Part of the reason for that shift in focus from the technicians and developers to the users is that the users themselves have a better idea of what they want, according to Keith Swenson, VP of research and development for Fujitsu Computer Systems (computers.us.fujitsu.com). "A year ago, a lot of people inside organizations still didn't know what [SOA] was. There was a lot of confusion," he says.
Other SOA experts say that adoption of SOA has gotten another boost in the last year because knowledge of the technology, its capabilities and potential benefits for organizations has extended beyond IT professionals to those in the corporate suite.
"Now people are looking around for what they can do with [SOA]," Swenson says.
SOA in action
The answer is plenty, with the organizations with the highest knowledge usage achieving the greatest benefits. For example, a multinational oil company is using SOA technology to collect emission information for its various sites throughout the world, according to Larry Goldenhersh, president and CEO of Enviance. The company previously recorded the information from each site, recorded the data on a spreadsheet, and then compared it against allowable emissions. With some 2,000 different permits requiring about 25,000 reports on a monthly basis, that was a cumbersome, labor-intensive and slow process.
"Companies know that it is easier and less expensive for knowledge workers to use Web-based services to gather this information," Goldenhersh says.

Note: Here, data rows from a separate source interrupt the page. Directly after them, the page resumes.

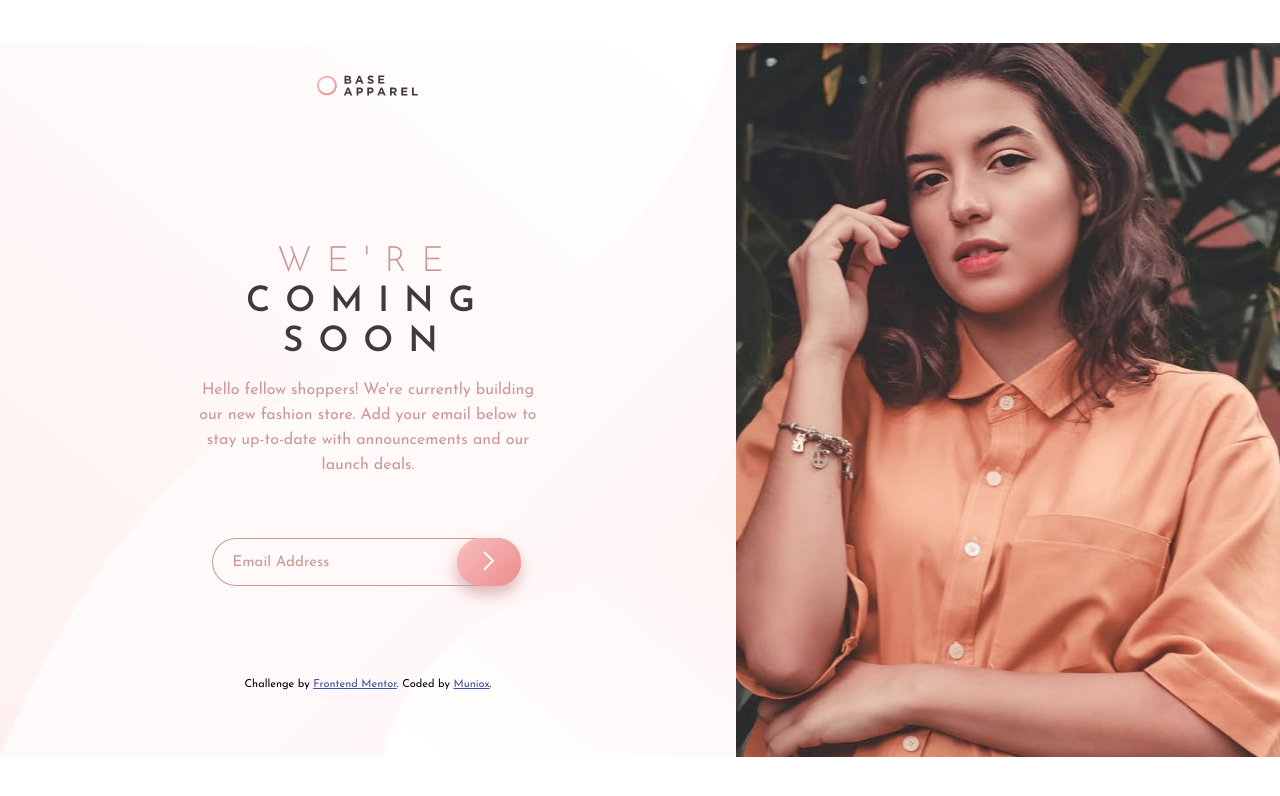
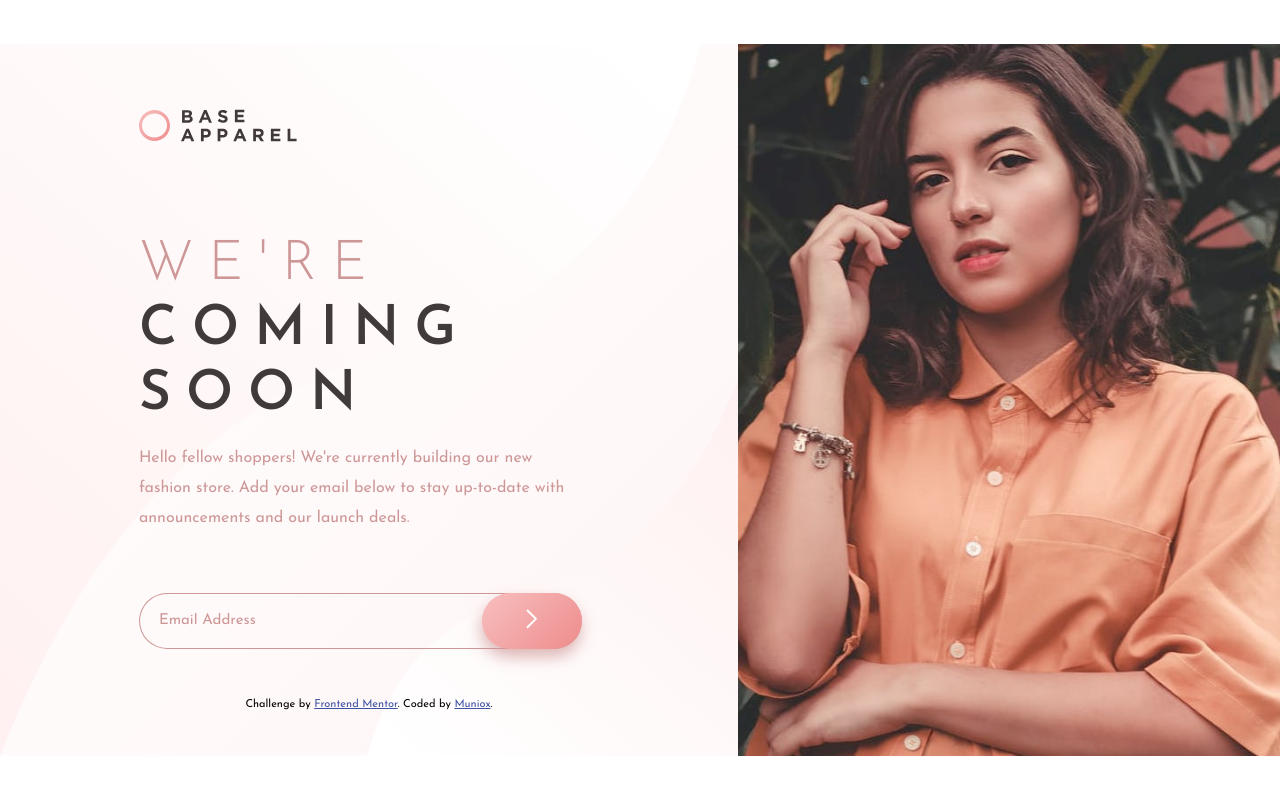
Before and after one commit to Muniox/base-apparel-coming-soon-master, a plain HTML site: page index.html in a window 1280 px wide. Drawn offline with Linux system fonts and the light colour scheme.

Commit message:
Addjust height and placing for desktop view

```diff
--- a/scss/style.scss
+++ b/scss/style.scss
@@ -17,7 +17,7 @@
 
 body {
   min-height: 100vh;
-  font-family: "Josefin Sans", sans-serif;
+  font-family: 'Josefin Sans', sans-serif;
   background-image: var(--gradient1);
 }
 
@@ -44,7 +44,7 @@ body {
 .logo {
   box-sizing: content-box;
   display: block;
-  width: 101px;
+  max-width: 101px;
   height: auto;
   padding: 32px;
 }
@@ -131,7 +131,7 @@ body {
     position: absolute;
     right: 17px;
     bottom: 0;
-    height: 48px;
+    min-height: 48px;
     width: 64px;
     border-radius: 30px;
     border: none;
@@ -161,43 +161,42 @@ body {
   }
 }
 
-@media screen and (min-width: 1000px) {
+@media screen and (min-width: 1001px) {
   body {
     display: grid;
     justify-content: center;
     align-content: center;
     background-image: none;
-    // background-image: linear-gradient(
-    //   100deg,
-    //   hsl(0, 100%, 96%) 10%,
-    //   hsl(0, 0%, 100%) 35%
-    // );
-    // background-color: rgb(241, 234, 234);
-  }
-  header {
-    margin: 0 auto;
   }
 
   .container {
-    // grid-template-columns: 57.349% 42.361%;
-    grid-template-columns: minmax(57.349%, 810px) minmax(42.361%, 630px);
+    grid-template-columns: minmax(57.638%, 830px) minmax(42.361%, 610px);
     grid-template-rows: min-content min-content min-content;
     max-width: 1440px;
+    max-height: 800px;
     justify-content: center;
     align-content: center;
-    // margin: 0 auto;
     background-image: url(../images/bg-pattern-desktop.svg), var(--gradient1);
     background-repeat: no-repeat;
     background-position: left;
-    background-size: 60% 100%;
+    background-size: 57.638% 100%;
     min-height: unset;
-    align-content: center;
-    justify-content: center;
   }
 
   .header {
     order: 1;
     grid-column: 1/2;
+    max-width: 460px;
+    // max-width: unset;
+    margin: 0 auto;
+    width: 100%;
+  }
+
+  .logo {
+    max-width: 160px;
+    padding-left: 0;
+    // padding-left: 65px;
+    padding-top: 65px;
   }
 
   .main-content {
@@ -205,9 +204,50 @@ body {
     grid-column: 1/2;
   }
 
+  .coming-soon-section {
+    max-width: 460px;
+    margin-top: 15px;
+
+    &__title {
+      text-align: left;
+      font-size: 55px;
+      line-height: 65px;
+    }
+
+    &__welcome-text {
+      padding: 0 15px 0 0;
+      text-align: left;
+      font-size: 16px;
+      line-height: 30px;
+    }
+
+    &__notify-form {
+      box-sizing: content-box;
+      position: relative;
+      max-width: 445px;
+      margin: 60px 0 5px 0;
+      padding: 0 15px 0 0;
+    }
+
+    &__notify-input {
+      min-height: 56px;
+      border-radius: 50px;
+    }
+
+    &__notify-button {
+      min-height: 56px;
+      width: 100px;
+      border-radius: 50px;
+    }
+  }
+
   .footer {
     order: 3;
     grid-column: 1/2;
+    text-align: left;
+    width: 100%;
+    margin: unset;
+    padding: 0;
   }
 
   .hero-section {
```
Also changed, not shown: css/style.css, 1 other file.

Now that the company has added SOA-based technology to monitor systems—specifically, Web-based services—manual recording and reporting are no longer necessary. The company now uses an Internet-based system to collect all of the information and input it into environmental reports and active dashboards. The dashboards allow the company to quickly see when emissions are too high and to take corrective action, Goldenhersh says. The company can recognize and correct problems more quickly, enabling it to minimize fines and penalties.
"Using SOA is the best way for companies to install best-of-breed point solutions," says Morris Panner, CEO of OpenAir. "It's a way of bridging data silos and a cost-effective way of automating processes."
Though some businesses, such as financial services organizations, have discussed breaking down information silos for several years, the actual implementation and use of enterprisewide search/SOA-based applications is still relatively new, according to BearingPoint's Ramachandra.
Part of the challenge with the adoption of SOA is that some systems and some organizations aren't ready for it. Some older systems and applications aren't capable of working in an SOA environment without some type of middleware, says Charles Isaacs, CTO for KANA (kana.com).
"SOA can't be a point solution," Keene adds. "It can't just be a technical implementation."
The need for SOA, which is more encompassing than enterprise resource or customer relationship management systems, has led to acquisitions or partnerships among technology providers in the last year. BearingPoint has partnered with Oracle on Project Fusion to provide SOA-related technologies that work with legacy Oracle systems.
BEA acquired Flashline, known for its enterprise metadata repository. The Flashline repository will be a key component of the company's AquaLogic product family, BEA reports. It will enable tracking, governing and managing liquid assets in a common repository for sharing across multiple projects and measuring the resulting business value.
Similarly IBM acquired FileNet to expand on the company's enterprise resource planning (ERP) offerings.
"One of the goals of an SOA infrastructure is to implement automation as thoroughly as possible throughout the organization to reduce repetitive types of tasks," says Dave Caldiera, VP of platform product marketing for FileNet.
So, these systems enhance workflow not only by sharing information between systems, but also by automatically triggering workflow from one application to another in sequential processes like a loan application. The customer applies online, the application takes the personal information to run a credit check. If the applicant meets the credit requirements, the necessary information flows through to the next process, which continues the loan process.
In the next year, experts expect SOA to become more ingrained in organizations and adapted by ever-smaller enterprises as they seek to gain some efficiency and other benefits that the technology offers. As that happens, more organizations will look for an increasing number of SOA initiatives, says Caldiera, who, like many others, expects further maturation of the technology in the next several months.